If you’ve ever been frustrated by a full, but non functioning salt shaker, discovered a suspect mass of whey in a tub of protein powder, or had to break up a chunk of powdered detergent, you know that fine powders and moisture are not a great combination.
The abrasives used in MicroBlasting range in size from 10-150 microns (a human hair is huge in comparison at 50 microns). Some materials are more sensitive to moisture than others, but every material becomes more sensitive as it gets smaller. The ratio of surface area to volume increases as particle size decreases. This creates more opportunity for water molecules to bond the abrasive particles together.
The greatest potential for moisture contamination comes from your air supply.

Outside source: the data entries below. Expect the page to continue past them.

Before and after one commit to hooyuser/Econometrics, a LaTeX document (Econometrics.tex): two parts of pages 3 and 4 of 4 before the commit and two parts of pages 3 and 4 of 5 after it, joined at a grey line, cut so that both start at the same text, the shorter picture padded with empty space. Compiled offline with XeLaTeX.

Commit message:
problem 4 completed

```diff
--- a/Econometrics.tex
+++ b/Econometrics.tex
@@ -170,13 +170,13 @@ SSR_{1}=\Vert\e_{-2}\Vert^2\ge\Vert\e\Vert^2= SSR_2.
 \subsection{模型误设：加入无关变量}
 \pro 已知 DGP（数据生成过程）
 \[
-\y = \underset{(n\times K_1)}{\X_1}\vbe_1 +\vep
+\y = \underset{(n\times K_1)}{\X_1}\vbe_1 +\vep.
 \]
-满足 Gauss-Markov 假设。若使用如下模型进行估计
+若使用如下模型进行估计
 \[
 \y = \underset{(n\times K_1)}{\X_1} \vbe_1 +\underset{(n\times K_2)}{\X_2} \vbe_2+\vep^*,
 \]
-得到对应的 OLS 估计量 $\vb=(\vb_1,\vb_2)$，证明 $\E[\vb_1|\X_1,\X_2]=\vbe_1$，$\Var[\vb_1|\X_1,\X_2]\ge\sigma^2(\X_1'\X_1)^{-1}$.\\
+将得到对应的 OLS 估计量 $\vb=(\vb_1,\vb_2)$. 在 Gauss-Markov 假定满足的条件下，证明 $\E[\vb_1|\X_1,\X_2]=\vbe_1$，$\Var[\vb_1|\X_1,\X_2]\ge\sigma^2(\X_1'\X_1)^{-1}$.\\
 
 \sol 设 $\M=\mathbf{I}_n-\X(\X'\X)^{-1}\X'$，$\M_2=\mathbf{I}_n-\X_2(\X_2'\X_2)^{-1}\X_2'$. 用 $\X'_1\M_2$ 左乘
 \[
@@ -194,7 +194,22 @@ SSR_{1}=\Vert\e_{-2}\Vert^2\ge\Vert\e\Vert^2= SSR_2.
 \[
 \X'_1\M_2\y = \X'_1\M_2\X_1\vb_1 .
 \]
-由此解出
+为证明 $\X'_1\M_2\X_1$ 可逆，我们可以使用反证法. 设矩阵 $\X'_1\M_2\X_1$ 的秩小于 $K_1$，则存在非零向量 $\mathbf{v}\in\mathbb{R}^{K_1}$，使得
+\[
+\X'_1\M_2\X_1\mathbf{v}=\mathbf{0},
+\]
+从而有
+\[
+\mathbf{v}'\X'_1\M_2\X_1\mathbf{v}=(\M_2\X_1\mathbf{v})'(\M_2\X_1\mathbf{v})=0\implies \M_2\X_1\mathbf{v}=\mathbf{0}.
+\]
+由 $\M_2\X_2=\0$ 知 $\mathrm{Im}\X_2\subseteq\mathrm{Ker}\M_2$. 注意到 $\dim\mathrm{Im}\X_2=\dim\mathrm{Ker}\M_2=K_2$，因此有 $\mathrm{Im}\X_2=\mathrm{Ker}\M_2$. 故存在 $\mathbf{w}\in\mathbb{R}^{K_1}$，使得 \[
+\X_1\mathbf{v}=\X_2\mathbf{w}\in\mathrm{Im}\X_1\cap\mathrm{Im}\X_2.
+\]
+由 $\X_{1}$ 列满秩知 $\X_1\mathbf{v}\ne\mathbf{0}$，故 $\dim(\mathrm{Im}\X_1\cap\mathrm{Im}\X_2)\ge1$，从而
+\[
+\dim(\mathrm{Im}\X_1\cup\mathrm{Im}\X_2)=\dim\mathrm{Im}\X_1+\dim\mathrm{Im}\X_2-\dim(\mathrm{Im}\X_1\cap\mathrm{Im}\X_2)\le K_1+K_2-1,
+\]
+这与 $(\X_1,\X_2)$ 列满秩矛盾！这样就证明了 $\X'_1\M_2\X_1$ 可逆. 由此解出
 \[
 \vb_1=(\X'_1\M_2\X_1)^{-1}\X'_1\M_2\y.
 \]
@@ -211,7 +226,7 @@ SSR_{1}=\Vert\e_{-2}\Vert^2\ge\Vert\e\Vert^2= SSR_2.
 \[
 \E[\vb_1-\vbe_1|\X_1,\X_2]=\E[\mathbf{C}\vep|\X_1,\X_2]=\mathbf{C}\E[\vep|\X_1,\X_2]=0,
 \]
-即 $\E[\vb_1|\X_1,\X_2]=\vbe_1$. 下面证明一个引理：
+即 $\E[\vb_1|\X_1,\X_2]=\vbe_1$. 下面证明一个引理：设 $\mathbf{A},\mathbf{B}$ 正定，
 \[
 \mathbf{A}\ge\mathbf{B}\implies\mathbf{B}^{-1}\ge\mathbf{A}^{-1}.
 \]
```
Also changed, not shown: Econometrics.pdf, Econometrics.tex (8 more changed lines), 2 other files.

Let’s look at how to prevent this.
Only blast with Dry Air
There are 3 locations where the air can become contaminated. The first is the drain valve at the bottom of the main reservoir, which takes out water that condenses during the compression process. Typically, a refrigerant dryer is connected to the compressor. This second step cools the air, and as cold air can hold less moisture than warm air, more water is drawn out through this phase. After passing through a refrigerant dryer the dew point is typically 40° F. MicroBlasting requires an additional step to achieve a dew point of -25° F. To achieve this level of dryness an active process is required, the two common methods are desiccant or membrane methods.
These use a super-absorbent bead that literally “pulls” moisture out of the compressed air as it passes through the dryer. When the beads are fresh they can achieve dew points as low as -35˚ F. The beads have a limit to the amount of moisture that they can absorb. Most manufacturers will use a bead that changes color when the bead becomes more saturated, typically orange to green. When the beads become green they will need to be either regenerated or replaced in steady use.
To regenerate the beads, the moisture must be driven off with heat. Each recharge causes the beads to lose some of their water holding capacity (like a cell phone battery that slowly looses it’s effectiveness over time).
Having trouble changing the desiccant charger on your ProCenter? Watch the video below to see how it’s done.
This dryer uses a semipermeable hollow membrane, arranged in a series of tubes. Water vapor will diffuse through the tube wall (osmosis). Then an automatic air purge removes the moisture vapor from the tubes. By continuously removing water vapor from the system, maintenance associated with drying beads is removed. While the initial cost for a membrane dryer is usually higher than a desiccant, this is offset by the reduced need for maintenance over the life of the dryer.